*Exercise:*
In the data below, which lines hold the word "levels"? Copy them.

*Provided entries:*
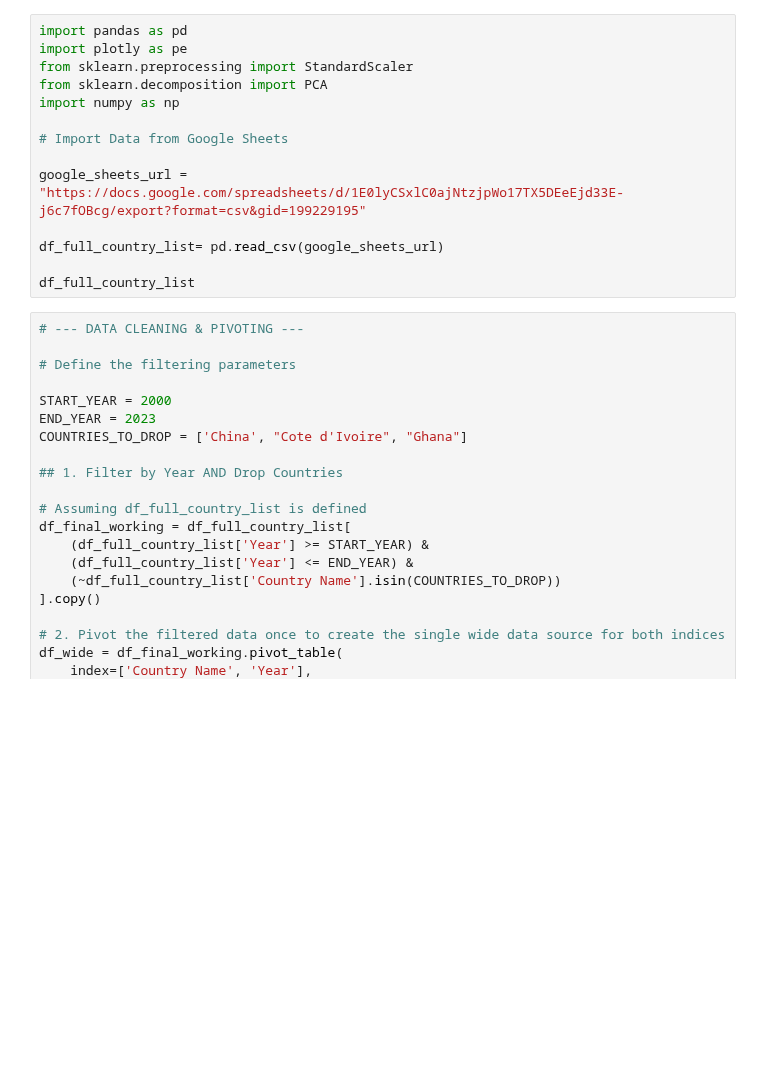
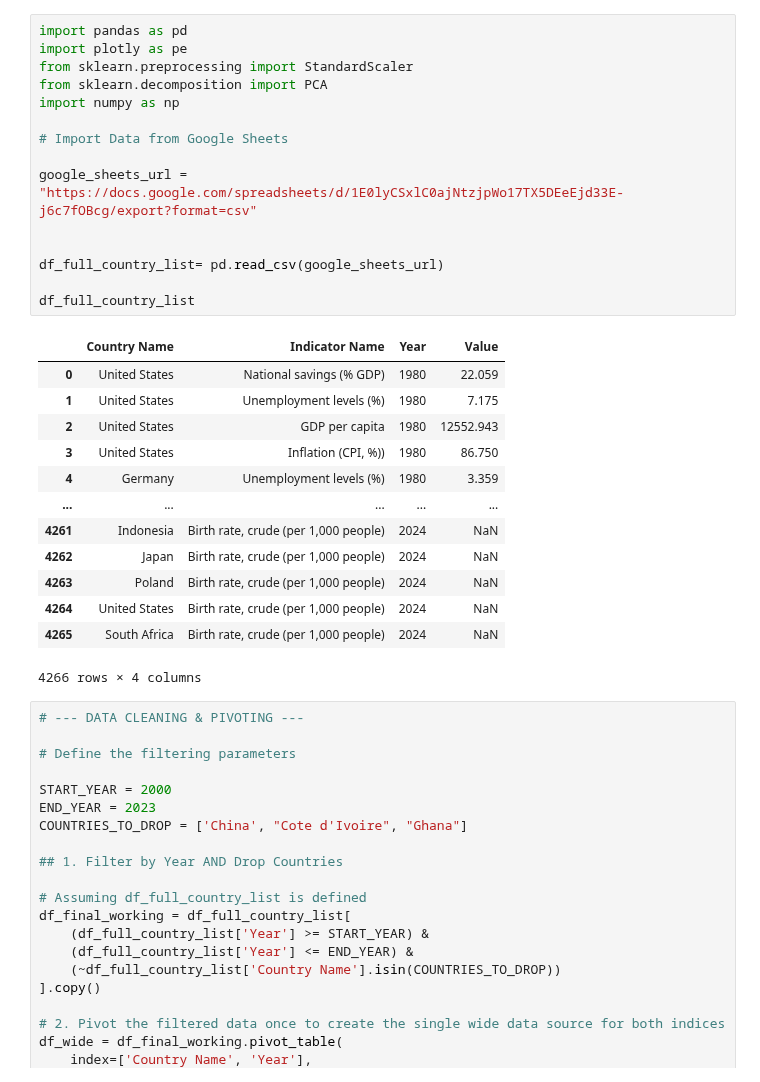
Before and after one commit to MDYCK12/Well-Being-Economics-, a Jupyter notebook: Notebooks/Creating_Econ_Well_Being_Indicators.ipynb, the cells around one changed output. Cells and saved outputs as stored; diff of their text form; blank space fills up the shorter version.

```diff
--- a/Notebooks/Creating_Econ_Well_Being_Indicators.ipynb
+++ b/Notebooks/Creating_Econ_Well_Being_Indicators.ipynb
@@ -1,17 +1,32 @@
 # %%
 import pandas as pd
 import plotly as pe
 from sklearn.preprocessing import StandardScaler
 from sklearn.decomposition import PCA
 import numpy as np
 
 # Import Data from Google Sheets
 
-google_sheets_url = "https://docs.google.com/spreadsheets/d/1E0lyCSxlC0ajNtzjpWo17TX5DEeEjd33E-j6c7fOBcg/export?format=csv&gid=199229195"
+google_sheets_url = "https://docs.google.com/spreadsheets/d/1E0lyCSxlC0ajNtzjpWo17TX5DEeEjd33E-j6c7fOBcg/export?format=csv"
+
 
 df_full_country_list= pd.read_csv(google_sheets_url)
 
 df_full_country_list
+# %% [output]
+|  | Country Name | Indicator Name | Year | Value |
+| 0 | United States | National savings (% GDP) | 1980 | 22.059 |
+| 1 | United States | Unemployment levels (%) | 1980 | 7.175 |
+| 2 | United States | GDP per capita | 1980 | 12552.943 |
+| 3 | United States | Inflation (CPI, %)) | 1980 | 86.750 |
+| 4 | Germany | Unemployment levels (%) | 1980 | 3.359 |
+| ... | ... | ... | ... | ... |
+| 4261 | Indonesia | Birth rate, crude (per 1,000 people) | 2024 | NaN |
+| 4262 | Japan | Birth rate, crude (per 1,000 people) | 2024 | NaN |
+| 4263 | Poland | Birth rate, crude (per 1,000 people) | 2024 | NaN |
+| 4264 | United States | Birth rate, crude (per 1,000 people) | 2024 | NaN |
+| 4265 | South Africa | Birth rate, crude (per 1,000 people) | 2024 | NaN |
+4266 rows × 4 columns
 # %%
 # --- DATA CLEANING & PIVOTING ---
 
```
Also changed, not shown: parts of 7 cells of this notebook, 2 other files.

*Written answer:*
+| 1 | United States | Unemployment levels (%) | 1980 | 7.175 |
+| 4 | Germany | Unemployment levels (%) | 1980 | 3.359 |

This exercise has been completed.